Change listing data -
━━━
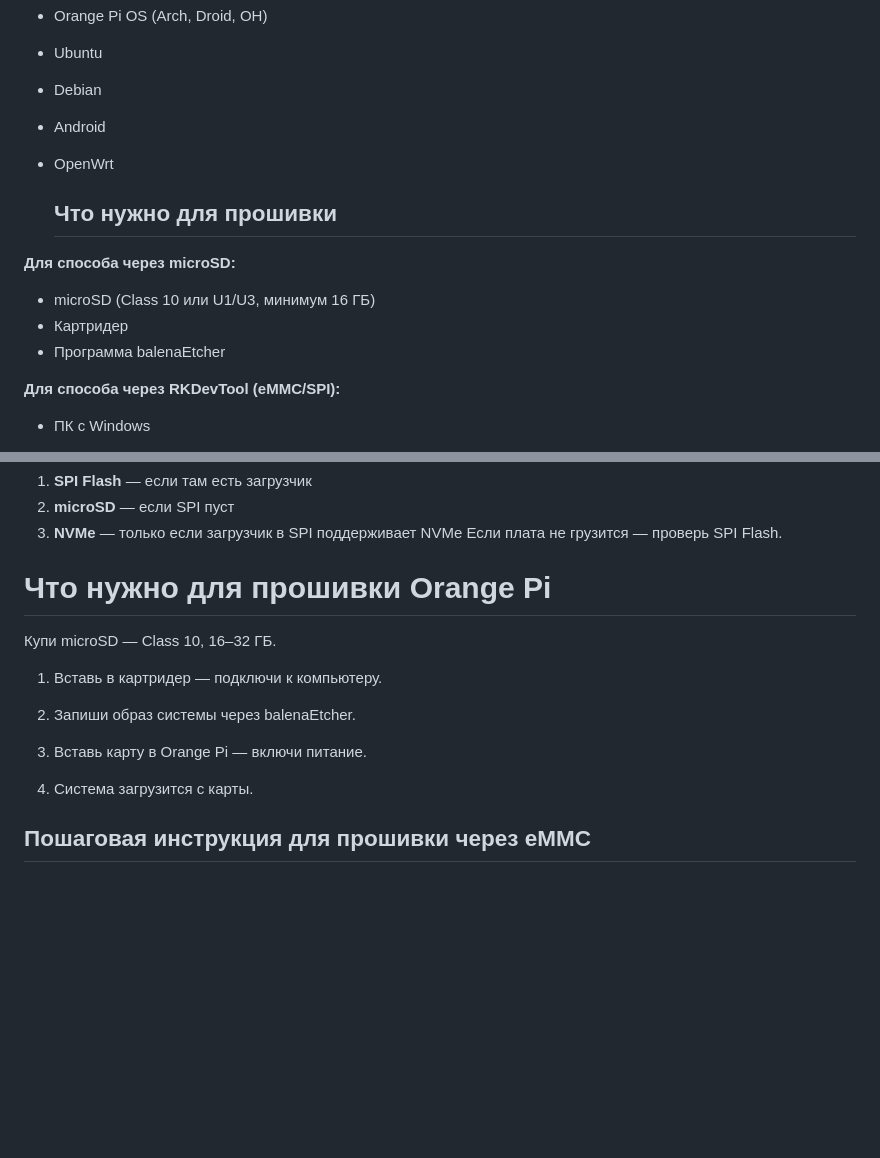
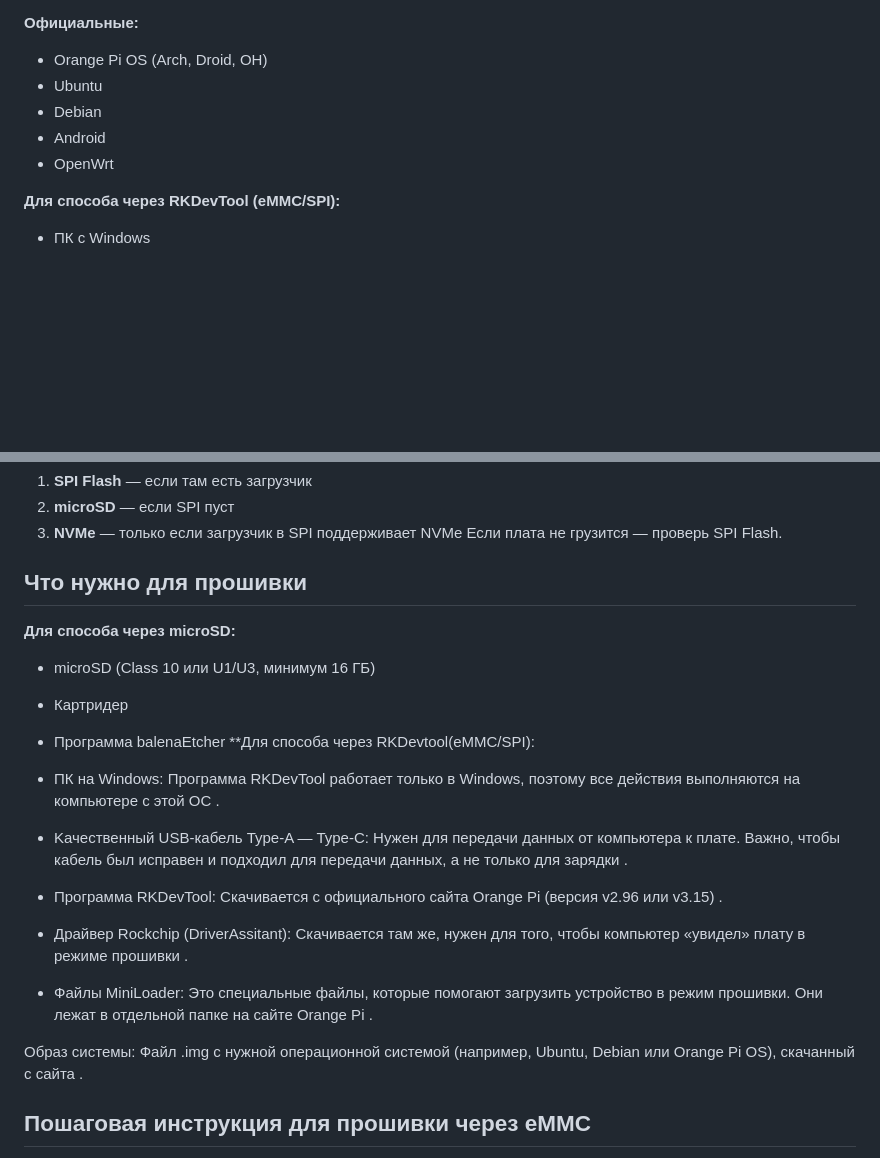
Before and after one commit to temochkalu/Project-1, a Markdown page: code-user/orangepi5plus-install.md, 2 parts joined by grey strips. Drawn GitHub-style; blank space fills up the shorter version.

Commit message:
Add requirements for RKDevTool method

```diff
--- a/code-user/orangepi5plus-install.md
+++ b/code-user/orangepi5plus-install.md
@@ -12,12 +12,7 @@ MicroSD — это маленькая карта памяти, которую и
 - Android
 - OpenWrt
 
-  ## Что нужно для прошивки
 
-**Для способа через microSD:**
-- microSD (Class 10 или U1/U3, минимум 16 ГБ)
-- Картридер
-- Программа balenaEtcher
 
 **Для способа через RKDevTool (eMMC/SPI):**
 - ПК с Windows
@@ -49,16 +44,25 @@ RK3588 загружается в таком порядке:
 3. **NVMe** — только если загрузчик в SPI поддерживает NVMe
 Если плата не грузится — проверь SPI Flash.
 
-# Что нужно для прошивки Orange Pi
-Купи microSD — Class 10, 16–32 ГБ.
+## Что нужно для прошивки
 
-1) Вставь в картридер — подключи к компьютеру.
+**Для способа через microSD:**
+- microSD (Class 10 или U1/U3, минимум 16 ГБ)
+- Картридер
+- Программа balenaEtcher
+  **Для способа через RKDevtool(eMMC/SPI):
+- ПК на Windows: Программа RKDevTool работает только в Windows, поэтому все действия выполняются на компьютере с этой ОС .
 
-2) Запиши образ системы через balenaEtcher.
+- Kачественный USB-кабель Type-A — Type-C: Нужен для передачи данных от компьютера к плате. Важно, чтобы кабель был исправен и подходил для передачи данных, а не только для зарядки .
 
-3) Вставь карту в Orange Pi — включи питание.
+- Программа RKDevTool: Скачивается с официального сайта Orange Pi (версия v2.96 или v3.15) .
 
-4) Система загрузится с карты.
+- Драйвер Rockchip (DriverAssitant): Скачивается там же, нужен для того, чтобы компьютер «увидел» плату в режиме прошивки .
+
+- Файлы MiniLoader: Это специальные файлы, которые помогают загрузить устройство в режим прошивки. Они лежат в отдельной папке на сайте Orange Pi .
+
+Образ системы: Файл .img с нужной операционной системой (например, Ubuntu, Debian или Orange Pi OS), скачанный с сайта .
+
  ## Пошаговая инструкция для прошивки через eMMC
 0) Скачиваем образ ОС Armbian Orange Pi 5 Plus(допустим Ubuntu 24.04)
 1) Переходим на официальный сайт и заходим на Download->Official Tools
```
━━━
What you are asked to do - Could you write out the records again exactly, omitting each image?

Your response -
Before and after one commit to temochkalu/Project-1, a Markdown page: code-user/orangepi5plus-install.md, 2 parts joined by grey strips. Drawn GitHub-style; blank space fills up the shorter version.

Commit message:
Add requirements for RKDevTool method

```diff
--- a/code-user/orangepi5plus-install.md
+++ b/code-user/orangepi5plus-install.md
@@ -12,12 +12,7 @@ MicroSD — это маленькая карта памяти, которую и
 - Android
 - OpenWrt
 
-  ## Что нужно для прошивки
 
-**Для способа через microSD:**
-- microSD (Class 10 или U1/U3, минимум 16 ГБ)
-- Картридер
-- Программа balenaEtcher
 
 **Для способа через RKDevTool (eMMC/SPI):**
 - ПК с Windows
@@ -49,16 +44,25 @@ RK3588 загружается в таком порядке:
 3. **NVMe** — только если загрузчик в SPI поддерживает NVMe
 Если плата не грузится — проверь SPI Flash.
 
-# Что нужно для прошивки Orange Pi
-Купи microSD — Class 10, 16–32 ГБ.
+## Что нужно для прошивки
 
-1) Вставь в картридер — подключи к компьютеру.
+**Для способа через microSD:**
+- microSD (Class 10 или U1/U3, минимум 16 ГБ)
+- Картридер
+- Программа balenaEtcher
+  **Для способа через RKDevtool(eMMC/SPI):
+- ПК на Windows: Программа RKDevTool работает только в Windows, поэтому все действия выполняются на компьютере с этой ОС .
 
-2) Запиши образ системы через balenaEtcher.
+- Kачественный USB-кабель Type-A — Type-C: Нужен для передачи данных от компьютера к плате. Важно, чтобы кабель был исправен и подходил для передачи данных, а не только для зарядки .
 
-3) Вставь карту в Orange Pi — включи питание.
+- Программа RKDevTool: Скачивается с официального сайта Orange Pi (версия v2.96 или v3.15) .
 
-4) Система загрузится с карты.
+- Драйвер Rockchip (DriverAssitant): Скачивается там же, нужен для того, чтобы компьютер «увидел» плату в режиме прошивки .
+
+- Файлы MiniLoader: Это специальные файлы, которые помогают загрузить устройство в режим прошивки. Они лежат в отдельной папке на сайте Orange Pi .
+
+Образ системы: Файл .img с нужной операционной системой (например, Ubuntu, Debian или Orange Pi OS), скачанный с сайта .
+
  ## Пошаговая инструкция для прошивки через eMMC
 0) Скачиваем образ ОС Armbian Orange Pi 5 Plus(допустим Ubuntu 24.04)
 1) Переходим на официальный сайт и заходим на Download->Official Tools
```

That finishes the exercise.